Salmonella and Candida infections change the gut microbiota structure and function

The gut microbiota composition and function changes rapidly in response to pathogens such as Salmonella and Candida, a new study has found.
Table of Contents

  • What is already known on this topic
    The gut microbiota plays a key role in human health, making us resistant to pathogens such as Salmonella enterica and Candida albicans. But how gut microbes interact with these pathogens is still unclear.

  • What this research adds
    In mice infected with Salmonella, the microbiota composition changes substantially within 3 days, and minor changes occur in the microbiota of mice infected with Candida. Compared with uninfected mice, rodents infected with either pathogen show substantial changes in bacterial metabolites.

  • Conclusions
    The study offers an insight into how the gut microbiota interacts with Salmonella and Candida, showing distinct metabolic responses to these pathogens.

The gut microbiota composition and function changes rapidly in response to pathogens such as
Salmonella and Candida, a new study has found. The research, led by Jennifer Bratburd and Caitlin Keller of the University of Wisconsin, Madison, was published in the journal mBio.

Every year in the United States the gut bacterial pathogen Salmonella enterica Serovar Typhimurium infects more than 1 million people, and the opportunistic fungal pathogen Candida albicans causes about 46,000 cases of invasive candidiasis, a serious infection that can affect the blood, heart, and brain.

The gut microbiota is known to confer resistance to pathogens such as Salmonella and Candida, but how gut microbes and pathogens interact and which metabolites are involved in this process is poorly understood.

To address this question, the researchers set out to identify changes in the gut microbiota composition and function using mice that were infected with either Salmonella or Candida.
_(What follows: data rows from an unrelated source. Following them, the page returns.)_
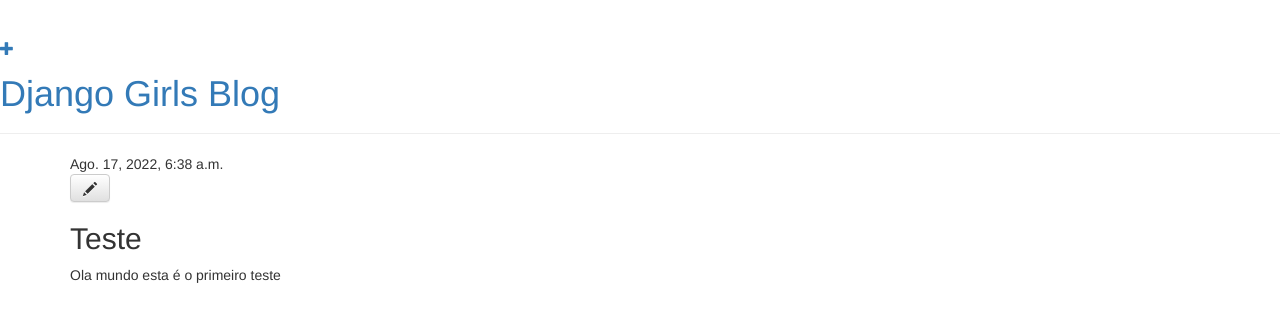
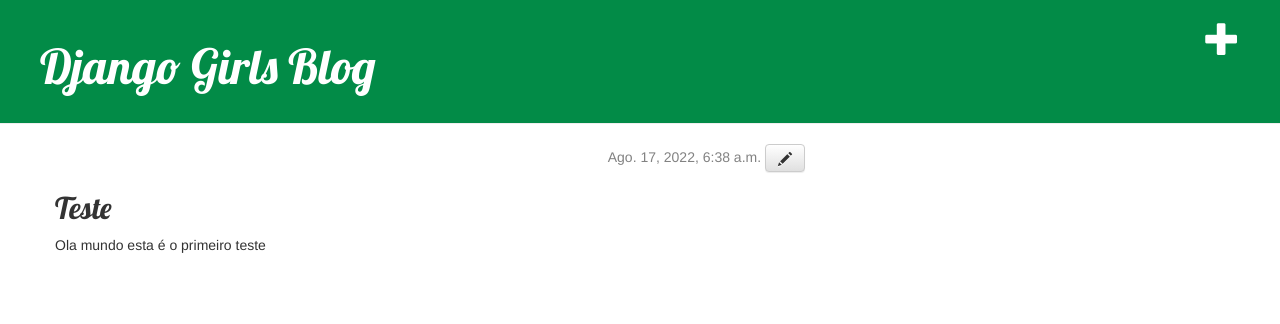
Before and after one commit to maubom/django, a Django app: page /post/1/ in a window 1280 px wide. Shown: the top 324 px of the page. Run offline with Django 3.2, Linux system fonts and the light colour scheme; a user stored in the database is signed in; data comes from the database, SQL or seed files in the repository; both versions use the stored data as it was after the commit; some libraries are stand-ins or nearby versions.

Commit message:
Mudando estilo

```diff
--- /dev/null
+++ b/blog/static/css/blog.css
@@ -0,0 +1,52 @@
+.page-header {
+    background-color: #028b47;
+    margin-top: 0;
+    padding: 20px 20px 20px 40px;
+}
+
+.page-header h1, .page-header h1 a, .page-header h1 a:visited, .page-header h1 a:active {
+    color: #ffffff;
+    font-size: 36pt;
+    text-decoration: none;
+}
+
+.content {
+    margin-left: 40px;
+}
+
+h1, h2, h3, h4 {
+    font-family: 'Lobster', cursive;
+}
+
+.date {
+    color: #828282;
+    text-align: right;
+}
+
+.datebtn {
+    display:inline;
+
+}
+
+.save {
+    float: right;
+}
+
+.post-form textarea, .post-form input {
+    width: 100%;
+}
+
+.top-menu, .top-menu:hover, .top-menu:visited {
+    color: #ffffff;
+    float: right;
+    font-size: 26pt;
+    margin-right: 20px;
+}
+
+.post {
+    margin-bottom: 70px;
+}
+
+.post h2 a, .post h2 a:visited {
+    color: #000000;
+}
--- a/blog/templates/blog/post_detail.html
+++ b/blog/templates/blog/post_detail.html
@@ -2,14 +2,14 @@
 
 {% block content %}
     <div class="post">
+        <div class="date">
             {% if post.published_date %}
-            <div class="date">
                     {{ post.published_date }}
-            </div>
             {% endif %}
             {% if user.is_authenticated %}
                 <a class="btn btn-default" href="{% url 'post_edit' pk=post.pk %}"><span class="glyphicon glyphicon-pencil"></span></a>
             {% endif %}
+        </div>
         <h2>{{ post.title }}</h2>
         <p>{{ post.text|linebreaksbr }}</p>
     </div>
```
Also changed, not shown: db.sqlite3, 1 other file. Lines whose indentation alone changed are shown as unchanged.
Salmonella infection changes the gut microbiota composition

The team took 8 to 12 weeks-old germ-free mice and kept some of them in germ-free (GF) conditions, while other mice were colonized with a human microbiota community (HUM) for 2 weeks. Then, all mice were infected with either Salmonella enterica Typhimurium or Candida albicans.

Three days after infection, HUM mice infected with Salmonella lost on average 14.3% of their body weight, which was significant when compared to the weight lost by both GF mice colonized with Candida and Candida-infected HUM mice, which gained on average 0.8% and 2.0% of their original weight, respectively.
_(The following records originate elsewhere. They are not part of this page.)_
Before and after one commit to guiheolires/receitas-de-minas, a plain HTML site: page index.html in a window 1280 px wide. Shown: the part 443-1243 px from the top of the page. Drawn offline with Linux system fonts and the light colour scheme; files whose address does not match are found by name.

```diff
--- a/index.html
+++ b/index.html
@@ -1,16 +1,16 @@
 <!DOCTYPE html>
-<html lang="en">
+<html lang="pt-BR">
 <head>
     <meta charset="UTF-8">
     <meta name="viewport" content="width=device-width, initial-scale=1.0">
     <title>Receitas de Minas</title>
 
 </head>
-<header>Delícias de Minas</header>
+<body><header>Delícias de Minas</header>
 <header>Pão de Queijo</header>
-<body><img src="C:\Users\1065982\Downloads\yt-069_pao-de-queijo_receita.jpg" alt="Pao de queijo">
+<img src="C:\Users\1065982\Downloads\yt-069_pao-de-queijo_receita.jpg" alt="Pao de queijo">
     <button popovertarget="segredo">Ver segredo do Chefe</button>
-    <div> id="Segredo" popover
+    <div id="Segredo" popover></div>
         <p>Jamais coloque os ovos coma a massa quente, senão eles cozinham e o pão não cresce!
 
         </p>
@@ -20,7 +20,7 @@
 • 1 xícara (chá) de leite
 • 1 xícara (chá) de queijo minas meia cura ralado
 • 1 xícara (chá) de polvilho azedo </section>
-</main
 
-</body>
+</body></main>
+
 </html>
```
Next, the researchers sequenced the bacterial DNA from the feces of infected and uninfected mice. Before infection, the most abundant bacteria were Bacteroides cellulosilyticus, Subdoligranulum variabile, Bacteroides cellulosilyticus, Akkermansia muciniphila, and Clostridium bolteae.
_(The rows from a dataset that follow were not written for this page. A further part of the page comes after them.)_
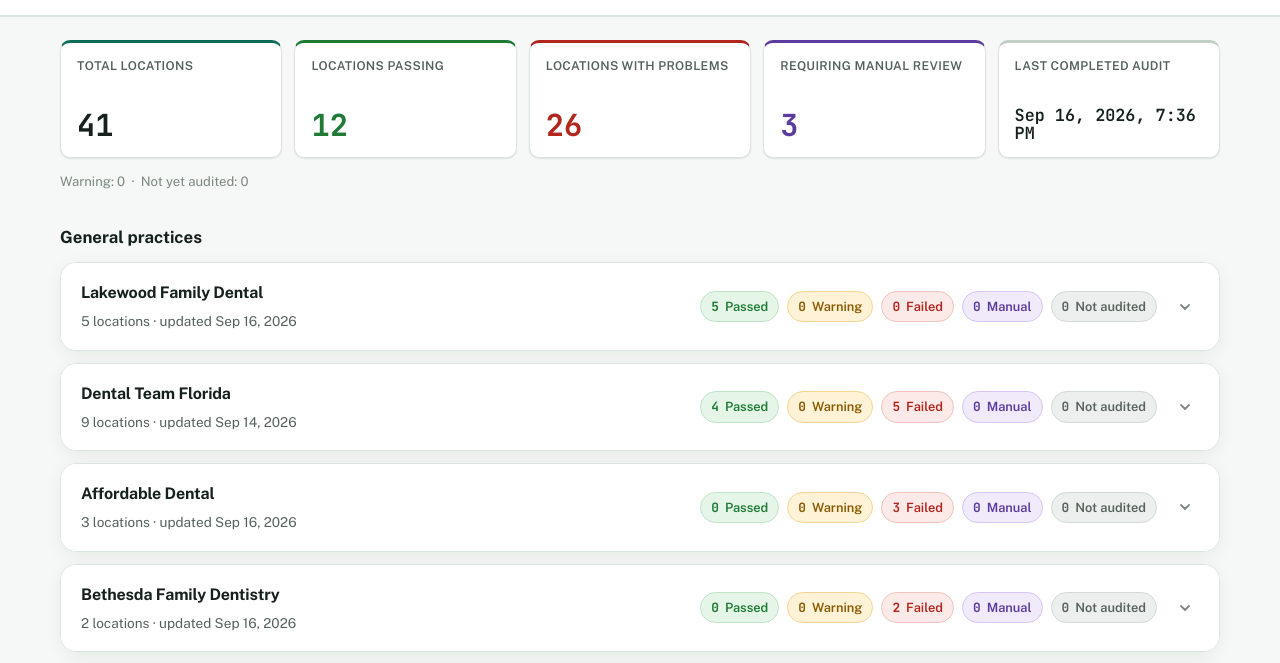
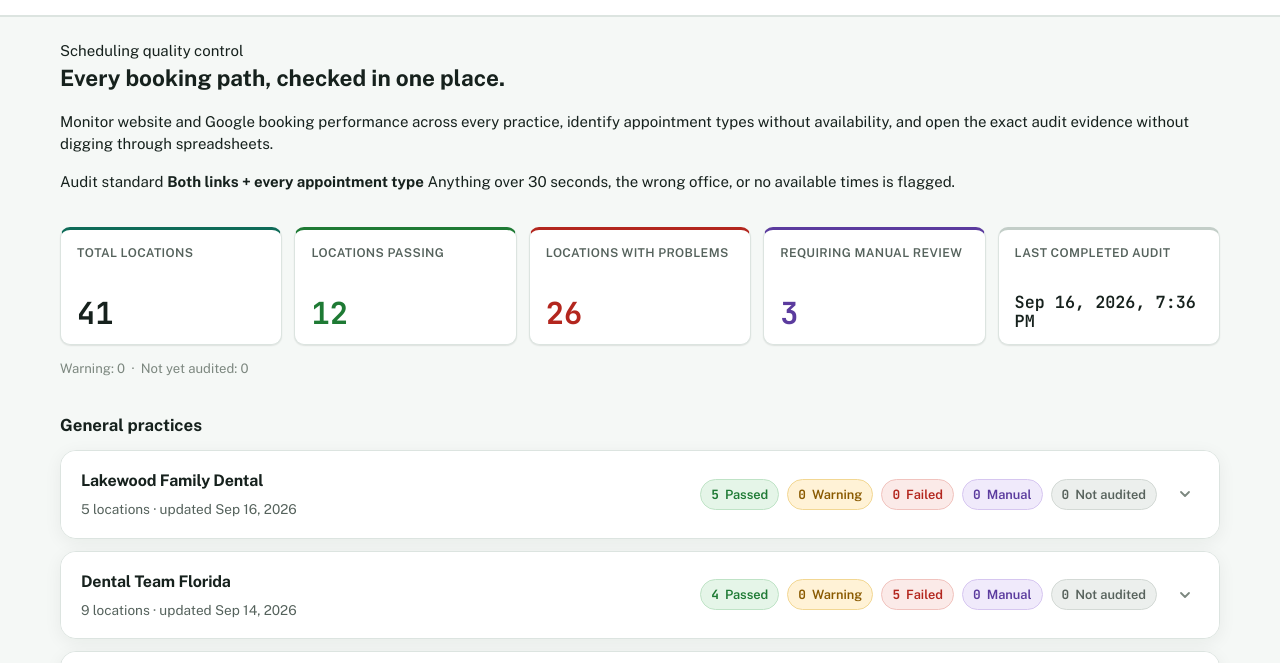
Before and after one commit to JeanIDSO/Online_Scheduler_Audit, a plain HTML site: page index.html in a window 1280 px wide. Shown: the part 77-740 px from the top of the page. Drawn offline with nearby package versions, Linux system fonts and the light colour scheme.

Commit message:
Add polished dashboard hero and audit guidance

```diff
--- a/index.html
+++ b/index.html
@@ -42,6 +42,19 @@
 </header>
 
 <main id="main" class="wrap">
+
+  <section class="dashboard-hero" aria-labelledby="dashboard-title">
+    <div class="hero-copy">
+      <span class="eyebrow">Scheduling quality control</span>
+      <h2 id="dashboard-title">Every booking path, checked in one place.</h2>
+      <p>Monitor website and Google booking performance across every practice, identify appointment types without availability, and open the exact audit evidence without digging through spreadsheets.</p>
+    </div>
+    <div class="hero-key">
+      <span class="hero-key-label">Audit standard</span>
+      <strong>Both links + every appointment type</strong>
+      <span>Anything over 30 seconds, the wrong office, or no available times is flagged.</span>
+    </div>
+  </section>
 
   <!-- KPI ROW -->
   <section class="kpi-row" aria-label="Summary metrics">
```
Three days after HUM mice were infected with Salmonella, their gut microbial diversity decreased substantially, and their microbiota became dominated by Salmonella and other Enterobacteriaceae strains. The community structure of Candida-infected mice was not significantly different from that of uninfected mice, and remained the same throughout the infection period.

Salmonella and Candida infections change the microbiota metabolic profile

To characterize changes in metabolites due to alterations of the gut microbiota, the researchers performed liquid chromatography-mass spectrometry on cecum samples from infected and uninfected mice.

The gut metabolomes of Salmonella-infected, Candida-infected, and uninfected mice grouped in separate clusters, suggesting distinct metabolic changes in response to a virulent bacterial pathogen such as Salmonella and an opportunistic fungal pathogen such as Candida.

In Salmonella-infected HUM mice, compounds such as glutathione disulfide, glutathione cysteine disulfide, and hydroxybutyrylcarnitine were present in high abundance. Because glutathione metabolism is important for protecting the host against oxidative stress, the researchers speculate that gut microbes produce increased levels of glutathione metabolites in response to oxidative stress caused by Salmonella infection.

In conclusion, the study investigated changes in gut microbiota structure and function during infection with Salmonella and Candida, shedding light on the interaction between the gut microbiota and these pathogens. Future studies that further characterize this interaction will help to develop better microbiota-based therapies, including those that employ microbial compounds.